The Chinese military has relocated vehicles seized from corrupt military officials to border areas for use by troops there.
“As of the end of September, all vehicles found in violation during the anti-graft campaign have been handed to troops stationed in remote border areas under harsh conditions such as Inner Mongolia, Xinjiang and Tibet,” according to China Military Online, a website owned by the People’s Liberation Army (PLA).
The report did not specify the number of vehicles or their models but said the transfer was ordered by a military meeting in June. It said the vehicles have been coated with camouflage paint and will be used for military training, war-time preparation and search and rescue purposes.
Vehicles used by military officials are a key area of the anti-corruption campaign, according to the website. Military regulation holds that only officers above a certain ranking can have access to passenger cars. But violations in recent years have been on the rise with officials not entitled to official cars driving around in luxury cars.
The report added that since the campaign started in late 2012, the military has said luxury cars should not have military plates and banned its officers from buying foreign made vehicles.
Corruption is said to be deep-rooted in China’s million-strong army. Opportunities for bribery exist in transfer of officers and men besides procurement of weapons and supplies. Recently, a Taiwan based newspaper had published details of the ‘going rates’ for transfers, based on information provided by officials arrested on charges of corruption.
The rates vary from the Yuan equivalent of US$500 to US$15000 for various levels of job transfers. Many mid-level and senior officials are reported to have amassed huge fortunes by indulging in corruption.
Luxury sedans and sport utility vehicles with PLA license plates became the most visible symbol of corruption in China which President Xi Jinping vowed to bring to an end when he assumed office. These big cars zipped through red lights with flashing lights and sirens blaring by elbowing other cars.
Military officials bought luxury German, American and Japanese cars and SUVs, often with proceeds of corruption.
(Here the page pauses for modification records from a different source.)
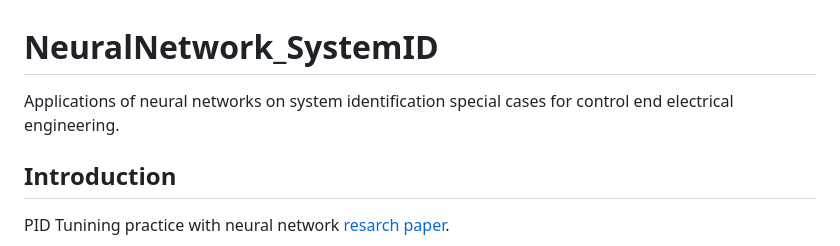
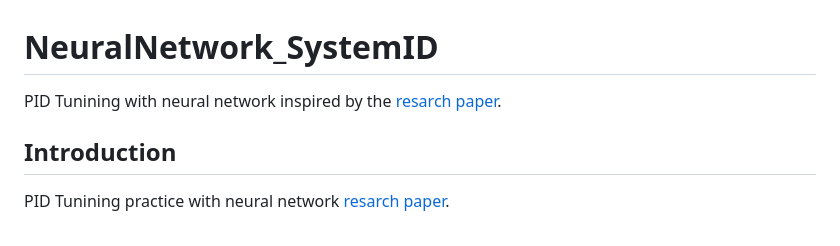
Before and after one commit to EnesErcin/NeuralNetwork_SystemID, a Markdown page: README.md, the part around the change. Rendered like a GitHub page.

```diff
--- a/README.md
+++ b/README.md
@@ -1,5 +1,5 @@
 # NeuralNetwork_SystemID
-Applications of neural networks on system identification special cases for control end electrical engineering.
+PID Tunining with neural network inspired by the [resarch paper](https://ieeexplore.ieee.org/document/714292).
 
 
 ## Introduction
```
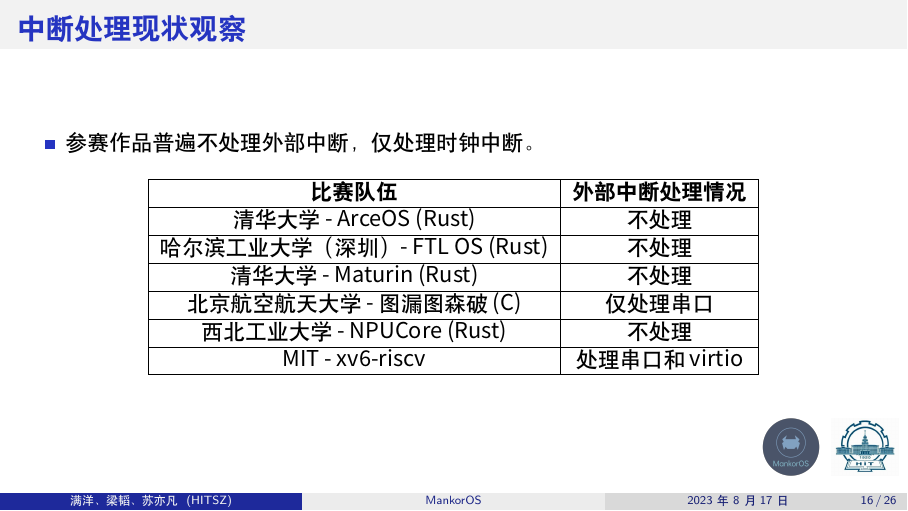
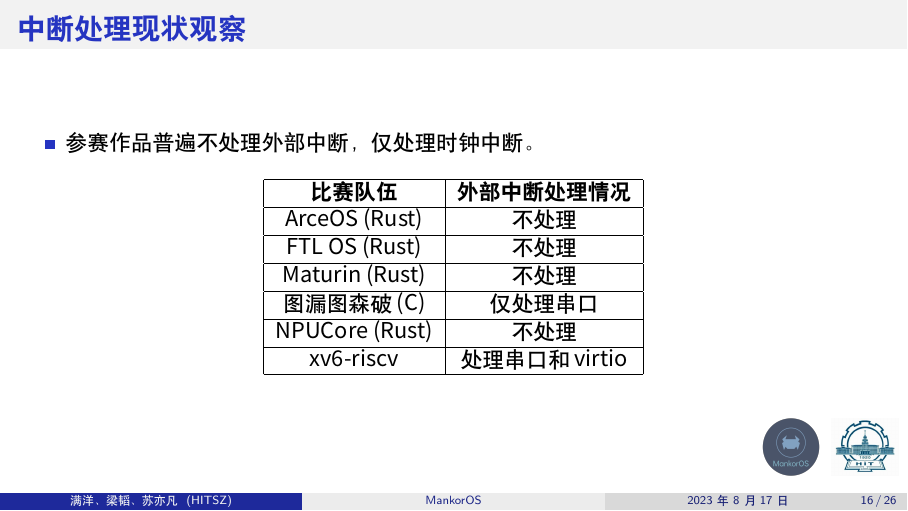
Before and after one commit to mankoros/mankoros-slides, LaTeX slides (main.tex, which reads sections/interrupt.tex): page 16 of 26. Compiled offline with XeLaTeX.

Commit message:
[fix] remove school name

```diff
--- a/sections/interrupt.tex
+++ b/sections/interrupt.tex
@@ -11,12 +11,12 @@
         \centering
         \begin{tabular}{|c|c|}
             \hline \textbf{比赛队伍}               & \textbf{外部中断处理情况} \\
-            \hline 清华大学 - ArceOS (Rust)        & 不处理               \\
-            \hline 哈尔滨工业大学（深圳） - FTL OS (Rust) & 不处理               \\
-            \hline 清华大学 - Maturin (Rust)       & 不处理               \\
-            \hline 北京航空航天大学 - 图漏图森破 (C)        & 仅处理串口             \\
-            \hline 西北工业大学 - NPUCore (Rust)     & 不处理               \\
-            \hline MIT - xv6-riscv             & 处理串口和 virtio      \\
+            \hline ArceOS (Rust)        & 不处理               \\
+            \hline FTL OS (Rust) & 不处理               \\
+            \hline Maturin (Rust)       & 不处理               \\
+            \hline 图漏图森破 (C)        & 仅处理串口             \\
+            \hline NPUCore (Rust)     & 不处理               \\
+            \hline xv6-riscv             & 处理串口和 virtio      \\
             \hline
         \end{tabular}
     \end{table}
```
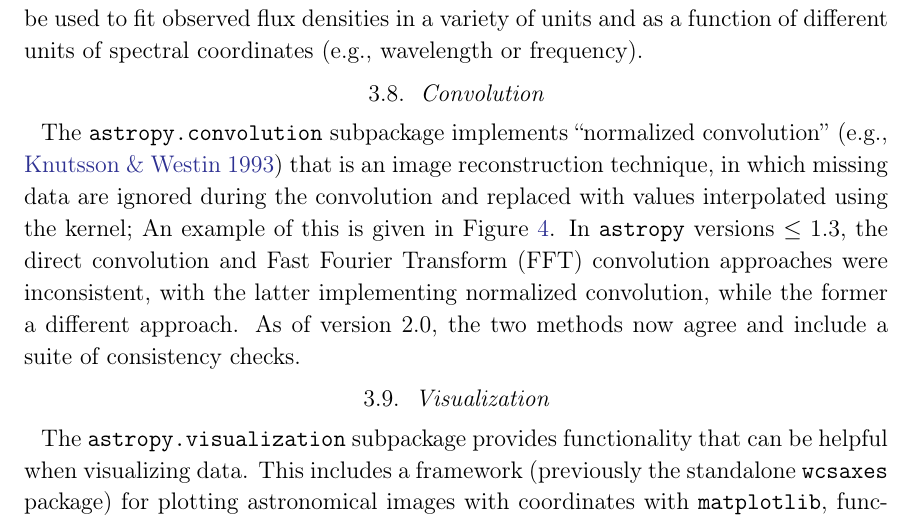
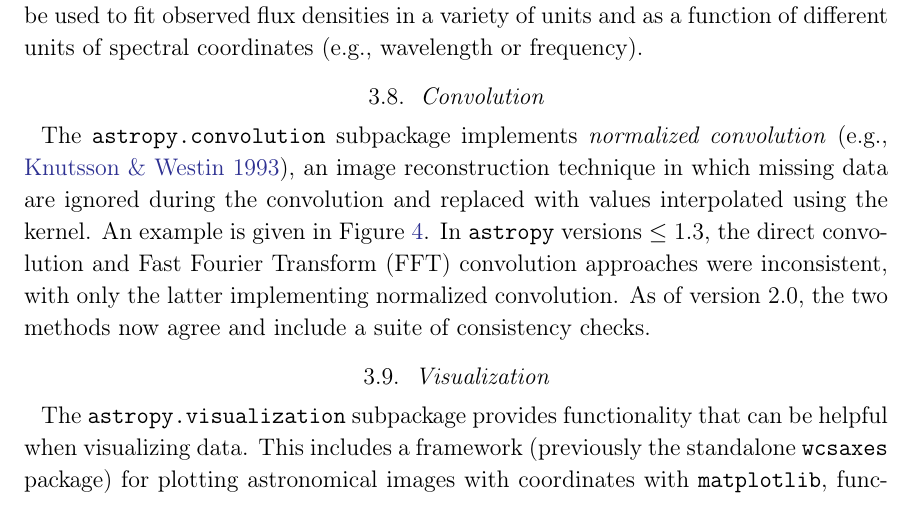
Before and after one commit to astropy/astropy-v2.0-paper, a LaTeX paper (main.tex): part of page 18 of 34, cut so that both start at the same text. Compiled offline with pdfLaTeX.

Commit message:
grammatical and typographical corrections to convolution

```diff
--- a/main.tex
+++ b/main.tex
@@ -871,13 +871,13 @@ The \package{astropy.modeling} subpackage now supports the representation, evalu
 % Adam G.
 
 The \package{astropy.convolution} subpackage implements
-``normalized convolution'' \citep[e.g.,][]{Knutsson1993} that is an image
-reconstruction technique, in which missing data are ignored during the
-convolution and replaced with values interpolated using the kernel;
-An example of this is given in \figurename~\ref{fig:convolution-example}.
+\textit{normalized convolution} \citep[e.g.,][]{Knutsson1993}, an image
+reconstruction technique in which missing data are ignored during the
+convolution and replaced with values interpolated using the kernel.
+An example is given in \figurename~\ref{fig:convolution-example}.
 In \astropypkg versions $\leq 1.3$, the direct convolution and Fast Fourier Transform (FFT)
-convolution approaches were inconsistent, with the latter implementing
-normalized convolution, while the former a different approach.
+convolution approaches were inconsistent, with only the latter implementing
+normalized convolution.
 As of version 2.0, the two methods now agree and include a suite of
 consistency checks.
 
```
These were fitted with military plates which the officers received thanks to their official position and then pushed their weight around on the streets of Beijing, Shanghai and other cities.
Many of these cars were also sold to non-military personnel who claimed the same privileges as military officials such as driving through toll gates without paying; not having to wait at traffic signals and even subsidized fuel.